Project PURILMA seeks to identify innovative technologies suitable for disinfecting the water produced in Malta at the primary stages while also establishing the best way to continue making use of chlorine in relatively much lower quantities. This will be done with the aim of improving the taste and odour of the potable water supplied by the Water Services Corporation thereby increasing the consumers’ acceptability of the public water supply.
Malta is one of the most water stressed countries within the EU. Its potable water is a blend of desalinated seawater and ground water sources. This blend is continuously monitored to ensure that its quality is compliant with the EU Drinking-Water Directive 98/83/EC. One of the major requirements of this Directive is that the potable water supplied to the consumers is safe for their health. Consequently, the disinfection of drinking-water is paramount to safeguard public health. A common method of disinfection is through the application of chlorine, or chlorination.
In Malta, chlorination has been the adopted process to render distributed potable water safe for several decades. To this day, this method of disinfection is used by the Water Services Corporation as its main safeguard towards a safe potable water supply. Over the past years, the use of such disinfectant in the production and distribution of drinking-water has provided satisfactory results for both primary and secondary disinfection.
The use of chlorine for such purposes is effective and at the doses required for disinfection, it is safe for public health. Having said that, unfortunately, even when used in doses as low as 1.0 mg/l, and sometimes even lower, the residual amount of chlorine is easily detected in form of taste and odour. This causes the water to be perceived as having a low quality. Another disadvantage that lies with the use of chlorine is the formation of by-products which may also cause an adverse effect on the quality and sensory properties of the water.

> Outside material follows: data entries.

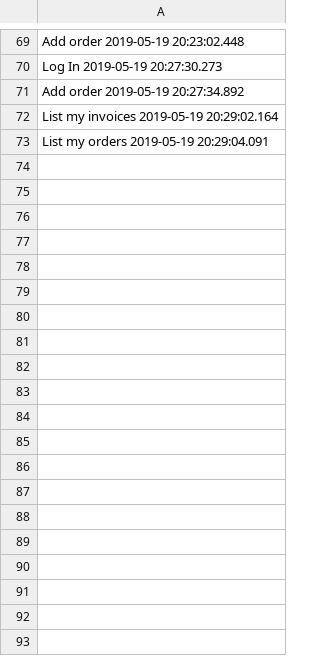
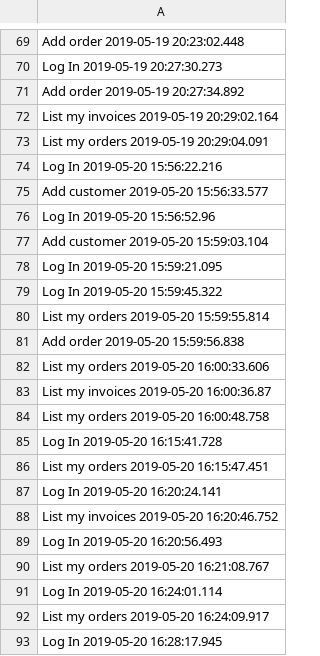
Before and after one commit to andreiG98/SupplementsShop, a CSV file: src/shop/configuration/audit.csv, drawn as a sheet; only a part is shown, gaps mark what is left out; the diff covers the shown part only; the diff names each change by its address in the sheet, - before the commit and + after, or states it on an @@ line.

```diff
--- a/src/shop/configuration/audit.csv
+++ b/src/shop/configuration/audit.csv
+row 74: Log In 2019-05-20 15:56:22.216
+row 75: Add customer 2019-05-20 15:56:33.577
+row 76: Log In 2019-05-20 15:56:52.96
+row 77: Add customer 2019-05-20 15:59:03.104
+row 78: Log In 2019-05-20 15:59:21.095
+row 79: Log In 2019-05-20 15:59:45.322
+row 80: List my orders 2019-05-20 15:59:55.814
+row 81: Add order 2019-05-20 15:59:56.838
+row 82: List my orders 2019-05-20 16:00:33.606
+row 83: List my invoices 2019-05-20 16:00:36.87
+row 84: List my orders 2019-05-20 16:00:48.758
+row 85: Log In 2019-05-20 16:15:41.728
+row 86: List my orders 2019-05-20 16:15:47.451
+row 87: Log In 2019-05-20 16:20:24.141
+row 88: List my invoices 2019-05-20 16:20:46.752
+row 89: Log In 2019-05-20 16:20:56.493
+row 90: List my orders 2019-05-20 16:21:08.767
+row 91: Log In 2019-05-20 16:24:01.114
+row 92: List my orders 2019-05-20 16:24:09.917
+row 93: Log In 2019-05-20 16:28:17.945
```
Also changed, not shown: 109 added rows elsewhere in this file, out/production/SupplementsShop/shop/configuration/audit.csv, 28 other files.
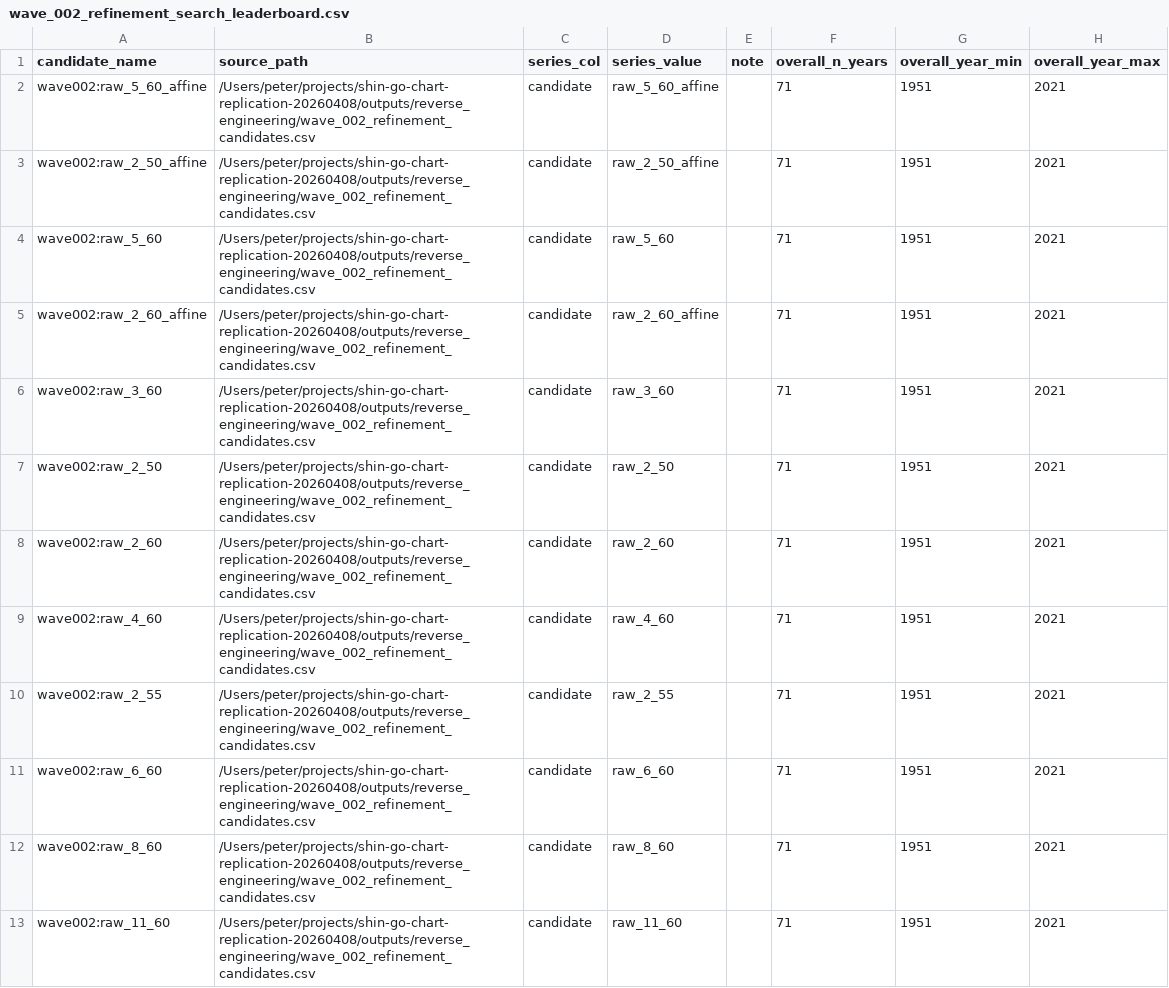
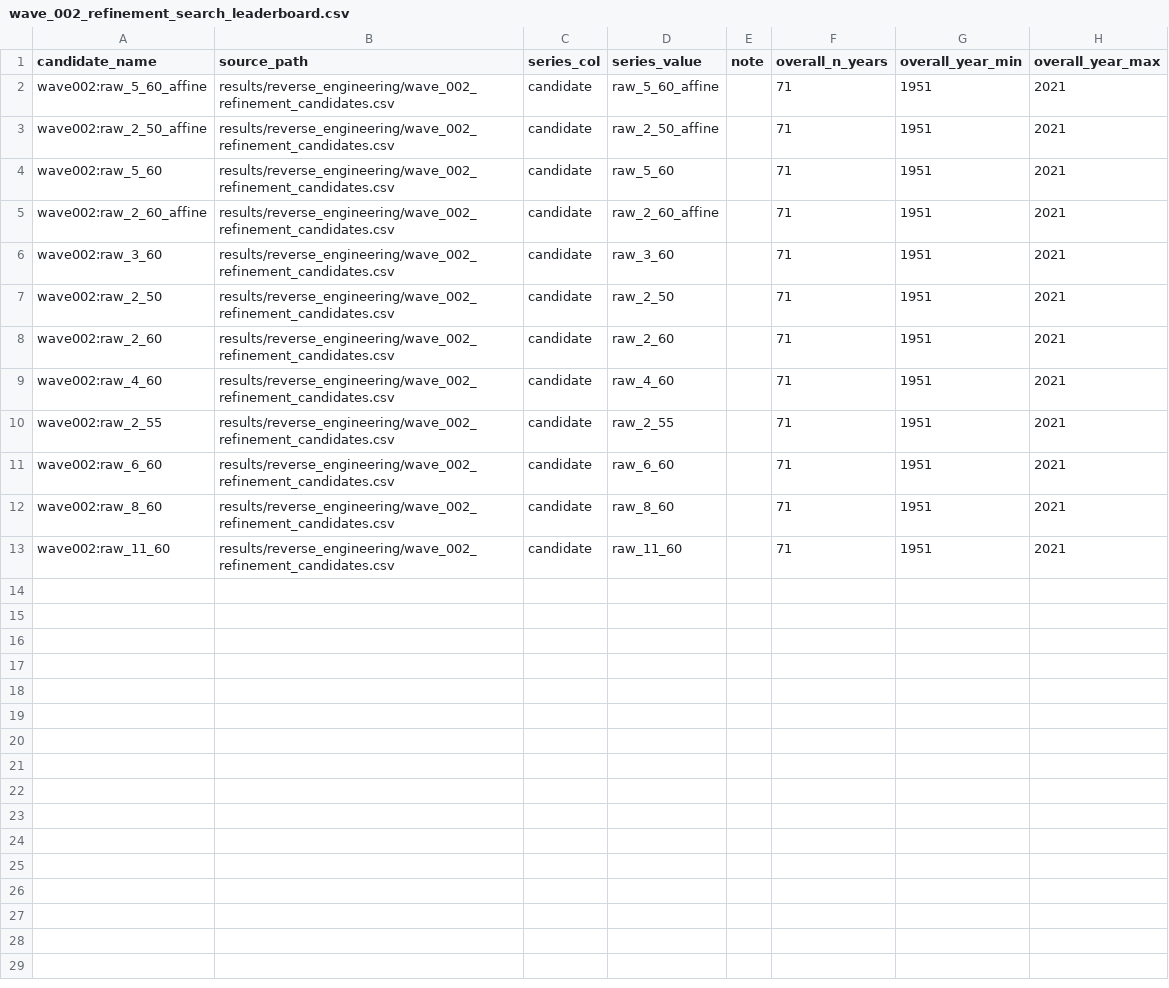
Before and after one commit to petergpt/shin-go-chart-replication-20260408, a CSV file: results/reverse_engineering/wave_002_refinement_search_leaderboard.csv, drawn as a sheet; only a part is shown; the diff names each change by its address in the sheet, - before the commit and + after, or states it on an @@ line.

```diff
--- a/results/reverse_engineering/wave_002_refinement_search_leaderboard.csv
+++ b/results/reverse_engineering/wave_002_refinement_search_leaderboard.csv
-B2:B13 (source_path): /Users/peter/projects/shin-go-chart-replication-20260408/outputs/reverse_engineering/wave_002_refinement_candidates.csv
+B2:B13 (source_path): results/reverse_engineering/wave_002_refinement_candidates.csv
```
Also changed, not shown: results/exact_replication/table_1_model_2_coefficients.csv, results/reverse_engineering/wave_002_refinement_robustness_leaderboard.csv, 48 other files.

Consumers would opt to use tap water for their drinking requirements rather than purchasing plastic water bottles, thus decreasing plastic waste. Throughout this project, three disinfection technologies will be short-listed and studied at bench-level. During bench testing, the UM’s team will be able to determine each technologies’ capability in disinfecting water effectively and up to the standards defined by the Drinking-Water Directive. Similarly, their potential to form avoidable by-products and in turn, their sensory manipulation on the water will be established.

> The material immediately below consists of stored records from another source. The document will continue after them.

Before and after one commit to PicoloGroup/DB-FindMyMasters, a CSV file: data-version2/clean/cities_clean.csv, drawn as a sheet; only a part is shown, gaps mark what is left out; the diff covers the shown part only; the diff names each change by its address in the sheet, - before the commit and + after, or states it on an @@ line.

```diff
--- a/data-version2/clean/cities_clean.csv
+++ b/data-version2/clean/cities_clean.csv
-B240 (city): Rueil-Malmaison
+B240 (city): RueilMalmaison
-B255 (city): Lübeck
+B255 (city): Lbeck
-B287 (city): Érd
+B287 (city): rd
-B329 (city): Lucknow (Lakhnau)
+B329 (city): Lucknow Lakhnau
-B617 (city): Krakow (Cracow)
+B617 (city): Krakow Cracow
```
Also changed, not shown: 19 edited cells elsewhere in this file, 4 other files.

It is envisaged that this research will give a clear indication of a potential disinfection technology to be included in the Water Services Corporation’s drinking-water production line. Eventually, the technology showing the most promising results during bench-testing will be further assessed on a pilot-scale level by the Water Services Corporation. This arrangement will allow the Corporation to ensure that upon using this disinfection technology on a national level, the public health will be safeguarded and the taste and odour of tap water will be improved, accepted by all and at no additional cost.
Source: University of Malta